The once mighty emerging markets of Brazil, Russia, India, and China are currently experiencing the negative consequences that come with the title "Emerging Markets". Brazil and Russia are experiencing terrible recessions, China is attempting to control a stagnant market, and India is struggling with economic reforms. To give an indication of the severity of the situation, Goldman Sachs, whose former chief economist coined the title given to the BRIC countries, has recently pulled its BRIC fund after years of continued losses.
What does this say about emerging markets as a whole? In retrospect, it is nearly impossible to sustain rapid growth for more than a decade. Ruchir Sharma, the head of emerging markets for Morgan Stanley Investment Management goes into detail on the trajectory of emerging markets, stating “the unusual circumstances of the last decade made [emerging markets] look easy. Now, there is a lot less foreign money flowing into emerging markets.”

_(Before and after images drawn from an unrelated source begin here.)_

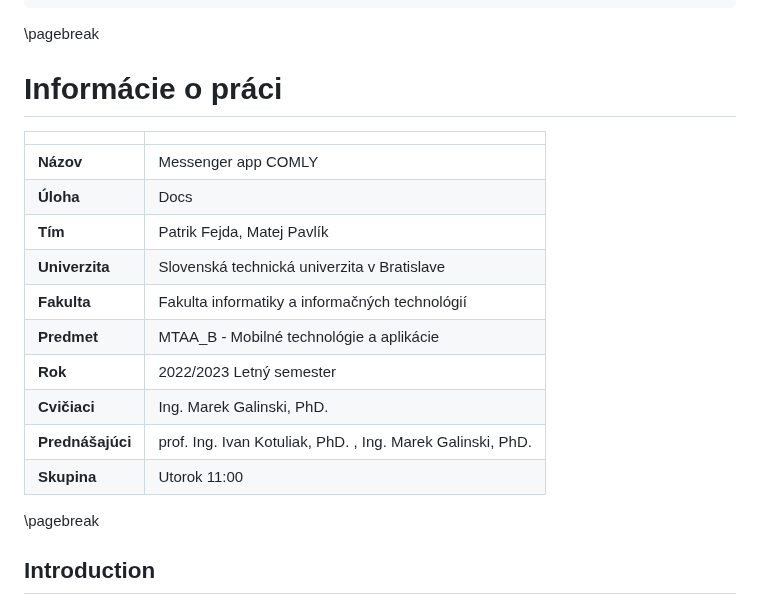
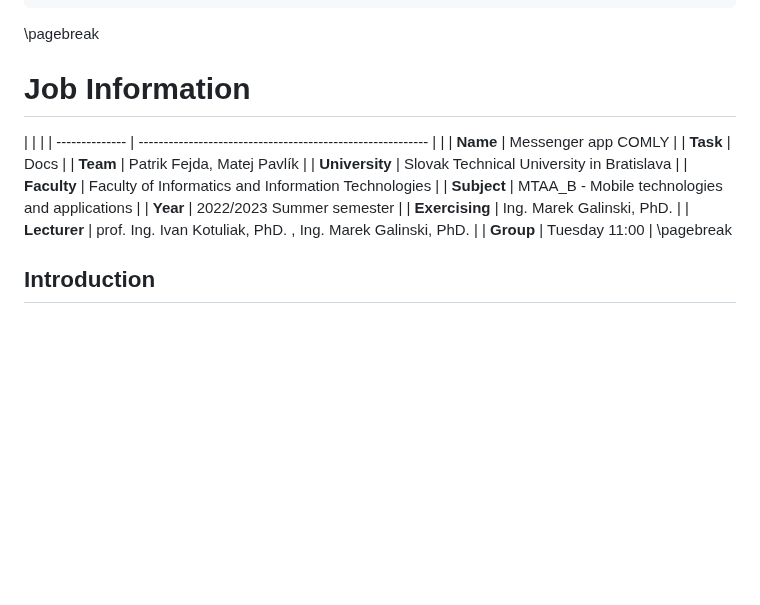
Before and after one commit to patrikfejda/mtaa-be, a Markdown page: docs/docs.md, the part around one of its changes. GitHub-like rendering; blank space fills up the shorter version.

Commit message:
translate

```diff
--- a/docs/docs.md
+++ b/docs/docs.md
@@ -11,21 +11,20 @@ titlepage-rule-color: "FFFAFA"
 titlepage-rule-height: 2
 ---
 \pagebreak
-# **Informácie o práci**
+# **Job Information**
 
-|                  |                                                            |
-| ---------------- | ---------------------------------------------------------- |
-| **Názov**        | Messenger app COMLY                                  |
-| **Úloha**        | Docs                                               |
-| **Tím**          | Patrik Fejda, Matej Pavlík                                 |
-| **Univerzita**   | Slovenská technická univerzita v Bratislave                |
-| **Fakulta**      | Fakulta informatiky a informačných technológií             |
-| **Predmet**      | MTAA_B - Mobilné technológie a aplikácie                   |
-| **Rok**          | 2022/2023 Letný semester                                   |
-| **Cvičiaci**     | Ing. Marek Galinski, PhD.                                  |
-| **Prednášajúci** | prof. Ing. Ivan Kotuliak, PhD. , Ing. Marek Galinski, PhD. |
-| **Skupina**      | Utorok 11:00                                               |
-
+|                |                                                            |
+| -------------- | ---------------------------------------------------------- |  |
+| **Name**       | Messenger app COMLY                                        |
+| **Task**       | Docs                                                       |
+| **Team**       | Patrik Fejda, Matej Pavlík                                 |
+| **University** | Slovak Technical University in Bratislava                  |
+| **Faculty**    | Faculty of Informatics and Information Technologies        |
+| **Subject**    | MTAA_B - Mobile technologies and applications              |
+| **Year**       | 2022/2023 Summer semester                                  |
+| **Exercising** | Ing. Marek Galinski, PhD.                                  |
+| **Lecturer**   | prof. Ing. Ivan Kotuliak, PhD. , Ing. Marek Galinski, PhD. |
+| **Group**      | Tuesday 11:00                                              |
 \pagebreak
 
 
```
Also changed, not shown: other parts of docs/docs.md (+1 -1 lines).
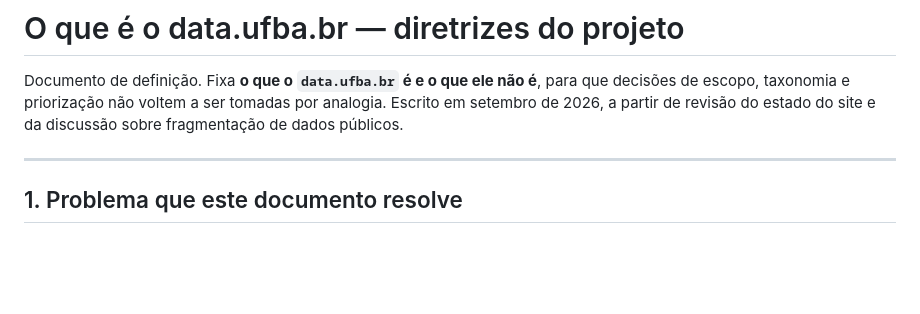
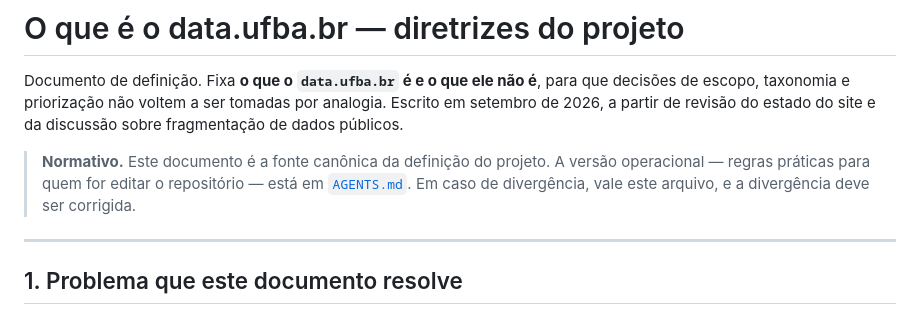
Before and after one commit to LABHDUFBA/data-ufba-site, a Markdown page: docs/diretrizes.md, the part around the change. Rendered like a GitHub page; blank space fills up the shorter version.

```diff
--- a/docs/diretrizes.md
+++ b/docs/diretrizes.md
@@ -4,6 +4,11 @@ Documento de definição. Fixa **o que o `data.ufba.br` é e o que ele não é**
 que decisões de escopo, taxonomia e priorização não voltem a ser tomadas por
 analogia. Escrito em setembro de 2026, a partir de revisão do estado do site e da
 discussão sobre fragmentação de dados públicos.
+
+> **Normativo.** Este documento é a fonte canônica da definição do projeto. A versão
+> operacional — regras práticas para quem for editar o repositório — está em
+> [`AGENTS.md`](../AGENTS.md). Em caso de divergência, vale este arquivo, e a
+> divergência deve ser corrigida.
 
 ---
 
```
Also changed, not shown: AGENTS.md (added, +95 -0 lines).
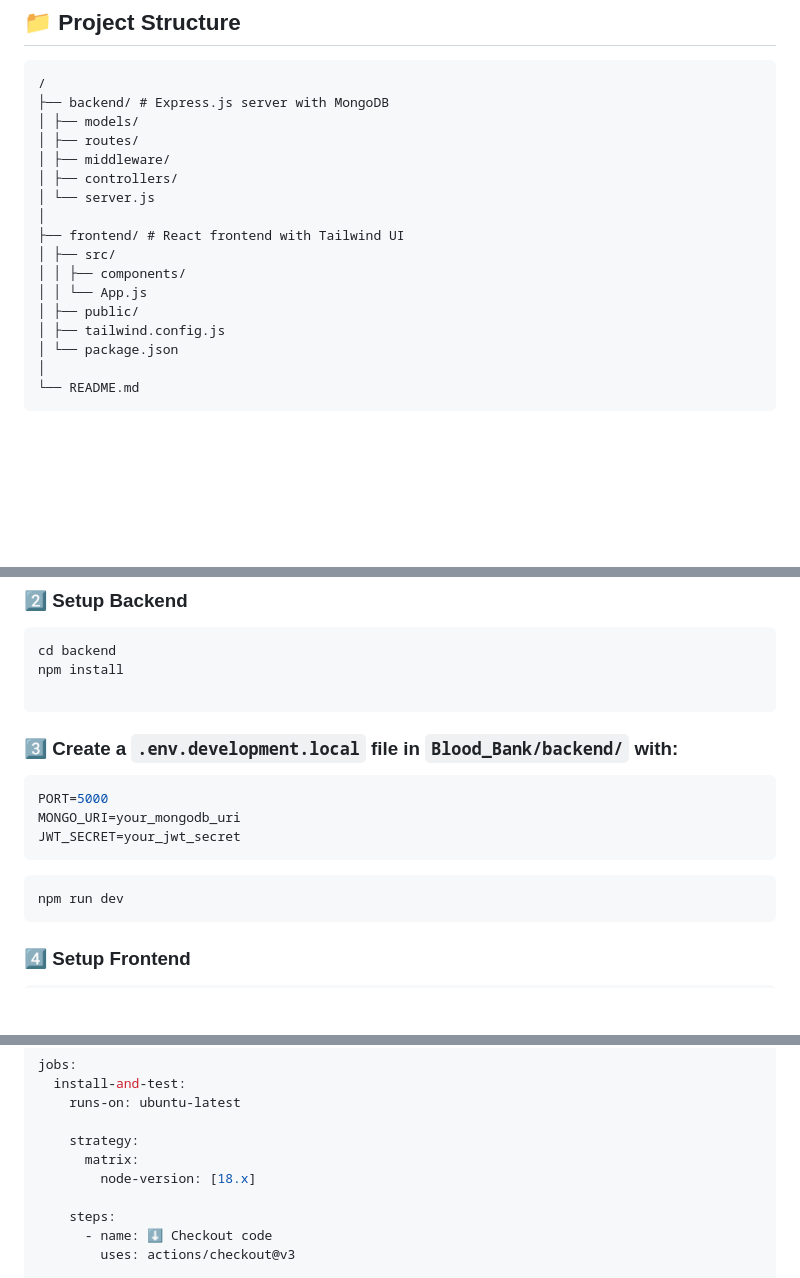
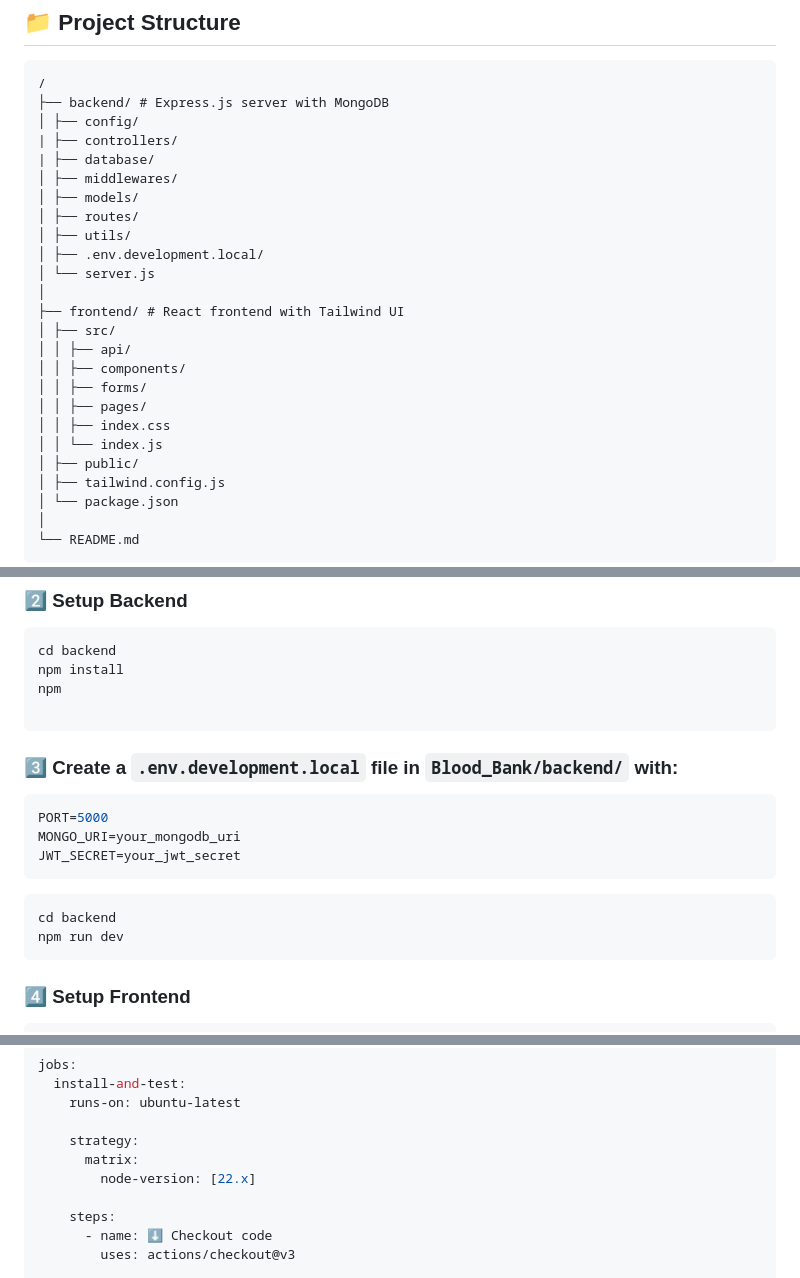
Before and after one commit to aryansingh2020/Blood_Bank, a Markdown page: README.md, 3 parts joined by grey strips. Rendered like a GitHub page; blank space fills up the shorter version.

````diff
--- a/README.md
+++ b/README.md
@@ -52,16 +52,24 @@ A full-stack web application built using the **MERN** stack (MongoDB, Express.js
 ```
 /
 ├── backend/ # Express.js server with MongoDB
+│ ├── config/
+| ├── controllers/
+| ├── database/
+│ ├── middlewares/
 │ ├── models/
 │ ├── routes/
-│ ├── middleware/
-│ ├── controllers/
+│ ├── utils/
+│ ├── .env.development.local/
 │ └── server.js
 │
 ├── frontend/ # React frontend with Tailwind UI
 │ ├── src/
+│ │ ├── api/
 │ │ ├── components/
-│ │ └── App.js
+│ │ ├── forms/
+│ │ ├── pages/
+│ │ ├── index.css
+│ │ └── index.js
 │ ├── public/
 │ ├── tailwind.config.js
 │ └── package.json
@@ -84,6 +92,7 @@ cd Blood_Bank
 ```bash
 cd backend
 npm install
+npm
 
 ```
 
@@ -94,6 +103,7 @@ MONGO_URI=your_mongodb_uri
 JWT_SECRET=your_jwt_secret
 ```
 ```bash
+cd backend
 npm run dev
 ```
 
@@ -127,7 +137,7 @@ jobs:
 
     strategy:
       matrix:
-        node-version: [18.x]
+        node-version: [22.x]
 
     steps:
       - name: ⬇️ Checkout code
````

Emerging markets used to rise and fall as one, but now they have diverged from each other. There will be economies experiencing severe recessions, and others experiencing tremendous inflows of investment and an overall rise in GDP. It all depends on the natural flow of the economy. However, even though the BRIC countries are currently experiencing hardships, it does not take away from their overall presence and power throughout the global economy.